Florence Nightingale (12 May 1820 – 13 August 1910) was a celebrated English social reformer and statistician, and the founder of modern nursing. She came to prominence while serving as a nurse during the Crimean War, where she tended to wounded soldiers. She was dubbed “The Lady with the Lamp” after her habit of making rounds at night.

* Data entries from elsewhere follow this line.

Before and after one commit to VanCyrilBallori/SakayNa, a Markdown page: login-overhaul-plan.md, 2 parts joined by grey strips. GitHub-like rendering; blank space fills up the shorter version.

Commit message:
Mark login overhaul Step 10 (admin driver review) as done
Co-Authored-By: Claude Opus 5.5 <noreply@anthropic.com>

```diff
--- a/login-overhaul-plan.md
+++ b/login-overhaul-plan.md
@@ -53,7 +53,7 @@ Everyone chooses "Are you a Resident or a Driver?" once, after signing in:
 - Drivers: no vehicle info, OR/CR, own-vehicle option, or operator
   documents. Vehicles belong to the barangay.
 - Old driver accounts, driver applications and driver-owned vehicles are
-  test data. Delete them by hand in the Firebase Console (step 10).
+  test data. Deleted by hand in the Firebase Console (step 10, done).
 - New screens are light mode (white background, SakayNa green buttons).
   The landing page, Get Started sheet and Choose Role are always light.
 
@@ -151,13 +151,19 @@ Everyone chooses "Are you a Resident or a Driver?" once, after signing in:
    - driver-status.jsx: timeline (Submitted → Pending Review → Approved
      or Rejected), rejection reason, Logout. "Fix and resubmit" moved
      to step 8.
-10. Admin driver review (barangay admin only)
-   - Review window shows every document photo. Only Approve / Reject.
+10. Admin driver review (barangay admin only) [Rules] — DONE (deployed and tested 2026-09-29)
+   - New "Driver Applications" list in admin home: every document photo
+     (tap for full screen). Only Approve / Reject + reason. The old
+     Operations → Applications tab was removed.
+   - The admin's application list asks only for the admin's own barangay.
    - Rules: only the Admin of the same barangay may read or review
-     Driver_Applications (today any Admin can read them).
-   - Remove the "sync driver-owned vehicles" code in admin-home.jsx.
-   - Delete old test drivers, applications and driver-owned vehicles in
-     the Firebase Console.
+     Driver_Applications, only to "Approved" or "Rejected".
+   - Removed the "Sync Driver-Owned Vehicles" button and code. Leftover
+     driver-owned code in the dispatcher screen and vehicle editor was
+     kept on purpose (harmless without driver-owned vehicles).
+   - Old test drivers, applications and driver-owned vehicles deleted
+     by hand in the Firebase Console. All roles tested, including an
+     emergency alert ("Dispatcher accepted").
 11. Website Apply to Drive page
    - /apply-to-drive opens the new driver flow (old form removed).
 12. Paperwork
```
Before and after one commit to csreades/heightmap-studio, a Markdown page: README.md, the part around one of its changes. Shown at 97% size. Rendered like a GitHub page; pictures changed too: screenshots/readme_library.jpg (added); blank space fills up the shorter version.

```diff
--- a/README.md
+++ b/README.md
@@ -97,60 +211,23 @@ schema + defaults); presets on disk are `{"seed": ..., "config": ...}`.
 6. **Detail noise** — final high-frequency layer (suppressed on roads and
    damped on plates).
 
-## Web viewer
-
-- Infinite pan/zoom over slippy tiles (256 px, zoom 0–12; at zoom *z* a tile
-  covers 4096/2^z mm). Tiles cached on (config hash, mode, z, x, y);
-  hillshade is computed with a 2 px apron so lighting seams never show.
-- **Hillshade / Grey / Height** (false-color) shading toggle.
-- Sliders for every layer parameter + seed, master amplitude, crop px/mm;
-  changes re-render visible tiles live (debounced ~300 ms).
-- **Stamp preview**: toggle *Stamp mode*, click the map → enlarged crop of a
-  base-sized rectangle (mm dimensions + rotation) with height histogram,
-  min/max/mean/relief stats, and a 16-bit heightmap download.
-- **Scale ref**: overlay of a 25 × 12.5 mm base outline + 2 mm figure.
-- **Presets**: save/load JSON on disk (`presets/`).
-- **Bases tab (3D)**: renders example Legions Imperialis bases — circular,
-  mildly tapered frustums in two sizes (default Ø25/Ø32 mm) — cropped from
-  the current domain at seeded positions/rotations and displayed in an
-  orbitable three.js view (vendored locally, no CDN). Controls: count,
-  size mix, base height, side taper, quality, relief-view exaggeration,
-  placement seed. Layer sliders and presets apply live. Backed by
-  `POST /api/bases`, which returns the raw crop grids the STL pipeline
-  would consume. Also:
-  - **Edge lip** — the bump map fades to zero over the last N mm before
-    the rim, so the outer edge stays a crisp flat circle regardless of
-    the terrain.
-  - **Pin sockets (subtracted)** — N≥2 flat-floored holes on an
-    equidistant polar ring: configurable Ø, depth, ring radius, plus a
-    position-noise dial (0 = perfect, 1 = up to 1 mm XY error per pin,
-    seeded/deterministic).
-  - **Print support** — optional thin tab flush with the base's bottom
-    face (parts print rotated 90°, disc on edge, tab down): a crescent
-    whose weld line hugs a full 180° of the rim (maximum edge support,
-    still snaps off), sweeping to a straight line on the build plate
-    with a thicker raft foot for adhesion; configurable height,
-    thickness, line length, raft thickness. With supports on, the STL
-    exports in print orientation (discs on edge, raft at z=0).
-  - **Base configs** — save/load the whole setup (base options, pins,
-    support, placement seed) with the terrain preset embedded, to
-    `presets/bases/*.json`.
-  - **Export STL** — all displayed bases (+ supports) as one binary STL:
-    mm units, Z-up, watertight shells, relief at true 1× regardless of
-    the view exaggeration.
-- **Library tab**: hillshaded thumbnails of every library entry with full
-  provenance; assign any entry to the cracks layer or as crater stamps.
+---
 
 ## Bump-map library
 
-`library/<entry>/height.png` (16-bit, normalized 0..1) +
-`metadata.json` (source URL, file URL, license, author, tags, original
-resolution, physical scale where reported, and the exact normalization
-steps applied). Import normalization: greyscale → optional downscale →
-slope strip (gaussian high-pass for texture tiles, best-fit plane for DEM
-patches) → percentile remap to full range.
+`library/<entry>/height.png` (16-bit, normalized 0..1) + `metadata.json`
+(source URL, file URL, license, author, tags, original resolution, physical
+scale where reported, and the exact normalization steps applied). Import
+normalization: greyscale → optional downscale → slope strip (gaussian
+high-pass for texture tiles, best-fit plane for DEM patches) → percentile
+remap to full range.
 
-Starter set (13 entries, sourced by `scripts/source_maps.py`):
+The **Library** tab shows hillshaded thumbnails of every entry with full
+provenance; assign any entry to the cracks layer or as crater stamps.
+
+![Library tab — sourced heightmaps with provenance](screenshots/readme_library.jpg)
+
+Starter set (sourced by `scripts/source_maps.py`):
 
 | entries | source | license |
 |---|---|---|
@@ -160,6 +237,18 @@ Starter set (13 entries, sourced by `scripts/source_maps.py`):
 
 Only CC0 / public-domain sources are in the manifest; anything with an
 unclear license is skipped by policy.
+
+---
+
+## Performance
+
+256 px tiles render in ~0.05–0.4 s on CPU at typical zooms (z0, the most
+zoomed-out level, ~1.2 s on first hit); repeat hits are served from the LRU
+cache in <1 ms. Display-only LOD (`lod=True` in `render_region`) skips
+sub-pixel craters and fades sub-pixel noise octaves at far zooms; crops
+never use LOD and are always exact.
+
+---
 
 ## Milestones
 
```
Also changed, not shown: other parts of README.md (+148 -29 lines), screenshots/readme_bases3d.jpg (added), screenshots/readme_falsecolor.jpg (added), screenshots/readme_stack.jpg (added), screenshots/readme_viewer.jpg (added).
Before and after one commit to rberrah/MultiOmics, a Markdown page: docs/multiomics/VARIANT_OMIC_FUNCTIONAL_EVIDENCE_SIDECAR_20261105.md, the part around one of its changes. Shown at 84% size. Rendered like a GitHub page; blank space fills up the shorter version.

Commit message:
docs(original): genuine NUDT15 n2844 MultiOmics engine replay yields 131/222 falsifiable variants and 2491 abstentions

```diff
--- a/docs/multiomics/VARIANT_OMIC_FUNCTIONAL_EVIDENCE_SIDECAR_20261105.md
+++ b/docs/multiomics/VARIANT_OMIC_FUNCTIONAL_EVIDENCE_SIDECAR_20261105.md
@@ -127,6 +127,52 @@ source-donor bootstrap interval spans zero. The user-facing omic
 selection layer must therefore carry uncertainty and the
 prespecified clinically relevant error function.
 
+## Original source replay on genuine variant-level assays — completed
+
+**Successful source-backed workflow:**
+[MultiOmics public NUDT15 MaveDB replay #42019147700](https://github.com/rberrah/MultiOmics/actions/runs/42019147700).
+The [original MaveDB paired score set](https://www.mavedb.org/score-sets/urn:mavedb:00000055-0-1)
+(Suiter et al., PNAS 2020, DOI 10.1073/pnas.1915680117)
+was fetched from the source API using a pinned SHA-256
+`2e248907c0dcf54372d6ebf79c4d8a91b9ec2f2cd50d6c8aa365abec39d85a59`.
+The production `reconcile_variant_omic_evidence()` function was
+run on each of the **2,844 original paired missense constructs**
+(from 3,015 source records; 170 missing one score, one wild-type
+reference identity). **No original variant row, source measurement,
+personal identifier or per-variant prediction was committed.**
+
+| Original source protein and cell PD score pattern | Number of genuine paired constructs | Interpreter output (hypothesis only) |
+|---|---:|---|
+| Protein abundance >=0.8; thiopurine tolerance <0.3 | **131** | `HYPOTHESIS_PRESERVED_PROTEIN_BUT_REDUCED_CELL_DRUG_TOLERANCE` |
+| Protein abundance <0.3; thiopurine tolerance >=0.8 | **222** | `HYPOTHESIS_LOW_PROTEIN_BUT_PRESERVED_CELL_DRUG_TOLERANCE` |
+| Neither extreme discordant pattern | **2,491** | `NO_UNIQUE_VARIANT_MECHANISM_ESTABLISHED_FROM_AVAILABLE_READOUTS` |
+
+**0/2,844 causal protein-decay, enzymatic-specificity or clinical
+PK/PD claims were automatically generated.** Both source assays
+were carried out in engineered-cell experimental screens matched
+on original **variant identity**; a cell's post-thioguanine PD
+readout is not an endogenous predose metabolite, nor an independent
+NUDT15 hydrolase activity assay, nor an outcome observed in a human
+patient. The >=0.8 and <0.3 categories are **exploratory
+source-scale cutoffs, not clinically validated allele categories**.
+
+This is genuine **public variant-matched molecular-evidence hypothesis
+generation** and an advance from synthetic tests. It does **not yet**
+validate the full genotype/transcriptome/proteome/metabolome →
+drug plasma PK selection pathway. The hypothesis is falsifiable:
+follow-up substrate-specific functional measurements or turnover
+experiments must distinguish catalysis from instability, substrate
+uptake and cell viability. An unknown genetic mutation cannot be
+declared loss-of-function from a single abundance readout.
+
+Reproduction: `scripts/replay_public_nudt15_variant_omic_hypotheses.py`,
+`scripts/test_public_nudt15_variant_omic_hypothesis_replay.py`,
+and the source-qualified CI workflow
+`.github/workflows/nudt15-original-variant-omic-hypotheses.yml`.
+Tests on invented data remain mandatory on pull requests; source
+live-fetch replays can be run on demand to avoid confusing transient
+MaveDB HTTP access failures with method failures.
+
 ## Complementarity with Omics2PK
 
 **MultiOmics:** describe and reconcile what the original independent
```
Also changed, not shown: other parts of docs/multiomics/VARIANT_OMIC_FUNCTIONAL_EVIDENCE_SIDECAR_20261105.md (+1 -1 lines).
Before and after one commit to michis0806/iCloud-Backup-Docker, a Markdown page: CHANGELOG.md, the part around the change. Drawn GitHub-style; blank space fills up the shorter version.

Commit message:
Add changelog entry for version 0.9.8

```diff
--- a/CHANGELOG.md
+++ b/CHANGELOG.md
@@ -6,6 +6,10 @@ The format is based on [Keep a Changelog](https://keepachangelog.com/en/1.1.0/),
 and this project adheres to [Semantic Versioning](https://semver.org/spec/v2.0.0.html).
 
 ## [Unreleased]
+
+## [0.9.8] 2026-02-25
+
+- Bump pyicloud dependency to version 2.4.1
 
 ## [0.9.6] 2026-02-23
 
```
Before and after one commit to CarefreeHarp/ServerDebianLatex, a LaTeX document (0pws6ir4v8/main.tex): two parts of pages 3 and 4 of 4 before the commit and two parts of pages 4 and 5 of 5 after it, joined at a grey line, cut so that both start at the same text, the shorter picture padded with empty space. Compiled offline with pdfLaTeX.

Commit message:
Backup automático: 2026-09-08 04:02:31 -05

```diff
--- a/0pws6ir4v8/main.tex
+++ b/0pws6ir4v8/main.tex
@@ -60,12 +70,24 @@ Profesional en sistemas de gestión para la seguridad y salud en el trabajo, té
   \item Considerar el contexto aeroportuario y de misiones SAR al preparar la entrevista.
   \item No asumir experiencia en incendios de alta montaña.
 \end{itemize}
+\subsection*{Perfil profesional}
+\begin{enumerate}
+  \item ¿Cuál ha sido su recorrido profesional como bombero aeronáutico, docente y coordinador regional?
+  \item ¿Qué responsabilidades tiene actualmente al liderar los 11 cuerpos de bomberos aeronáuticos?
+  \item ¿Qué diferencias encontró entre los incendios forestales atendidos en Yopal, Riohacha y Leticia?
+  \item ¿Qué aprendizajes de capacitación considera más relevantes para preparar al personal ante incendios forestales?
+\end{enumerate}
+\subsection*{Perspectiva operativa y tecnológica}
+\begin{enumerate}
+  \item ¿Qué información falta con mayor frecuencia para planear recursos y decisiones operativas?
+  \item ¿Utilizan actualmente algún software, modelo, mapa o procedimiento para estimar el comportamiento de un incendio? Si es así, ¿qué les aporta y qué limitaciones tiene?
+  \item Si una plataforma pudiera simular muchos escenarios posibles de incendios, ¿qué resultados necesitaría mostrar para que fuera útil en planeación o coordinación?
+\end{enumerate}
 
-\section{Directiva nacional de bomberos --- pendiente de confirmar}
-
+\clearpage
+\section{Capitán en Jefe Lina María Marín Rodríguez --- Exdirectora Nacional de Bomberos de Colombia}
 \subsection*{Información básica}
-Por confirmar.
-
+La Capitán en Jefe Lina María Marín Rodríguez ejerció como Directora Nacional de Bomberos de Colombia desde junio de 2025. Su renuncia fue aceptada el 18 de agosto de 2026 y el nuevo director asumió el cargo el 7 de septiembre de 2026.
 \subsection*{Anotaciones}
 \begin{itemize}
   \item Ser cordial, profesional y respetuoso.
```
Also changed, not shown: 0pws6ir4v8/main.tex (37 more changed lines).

Nightingale was born to a wealthy upper-class family, at a time when women of her class were expected to focus on marriage and child bearing. Unitarian religious inspiration led her to devote her life to serving others, both directly and as a reformer. Nightingale rejected proposals of marriage so as to be free to pursue her calling. Her father had progressive social views, providing his daughter with a well-rounded education that included mathematics and supported her desire to lead an active life. Nightingale’s ability to effect reform rested on her exceptional analytic skills, her high reputation, and her network of influential friends. Starting in her mid-thirties, she suffered from chronic poor health, but continued working almost until her death at the age of ninety.